Minister proposes $2 bln additional investment in Mekong Delta infrastructure

By Manh Tung   June 18, 2019 | 09:00 pm GMT+7
Minister proposes $2 bln additional investment in Mekong Delta infrastructure
The Vam Cong Bridge connects the southern city of Can Tho and Dong Thap Province over the Hau River. Photo by VnExpress/Cuu Long.

The Mekong Delta’s critical infrastructural needs require an additional VND45 trillion ($2 billion) over the next five years, a minister says.

Nguyen Chi Dung, Minister of Planning and Investment, said at a Tuesday conference that the region’s infrastructure has not received sufficient investment from the government, as evidenced by the lack of several structures like deep-water ports and railway routes.

As such, the ministry is looking to propose the extra money for the next five years to invest in the delta.
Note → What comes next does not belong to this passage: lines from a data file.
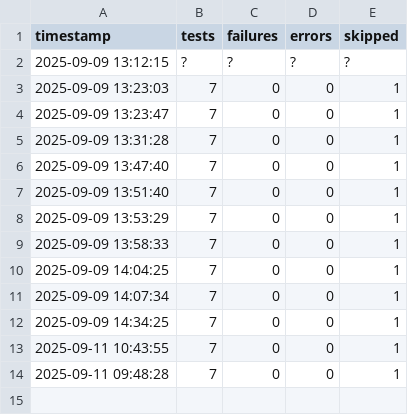
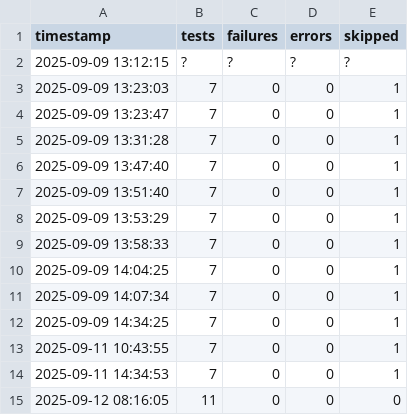
Before and after one commit to adithyanaren/unified-qa-framework, a CSV file: pytest_history.csv, drawn as a sheet.

```diff
--- a/pytest_history.csv
+++ b/pytest_history.csv
@@ -13,2 +13,3 @@ timestamp,tests,failures,errors,skipped
 2025-09-11 10:43:55,7,0,0,1
-2025-09-11 09:48:28,7,0,0,1
+2025-09-11 14:34:53,7,0,0,1
+2025-09-12 08:16:05,11,0,0,0
```
Also changed, not shown: locust/results_stats.csv, locust/results_stats_history.csv, 11 other files.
Half of it would be from the national budget, said Dung.

For a long time, Saigon and numerous Mekong Delta provinces have been lacking the infrastructure, including expressways, to connect them, which results in a "bottleneck holding down development of the region," National Assembly delegate Nguyen Quoc Han had said earlier this month.

Expressing the same concern, delegate Tran Hoang Ngan had said many citizens have been longing for more public investment in the region's infrastructure, especially roads.

The Mekong Delta, home to 17.5 million people or a fifth of Vietnam's population, grows half of its rice output, supplies 90 percent of its annual grain exports and is the source of most of the nation’s seafood exports.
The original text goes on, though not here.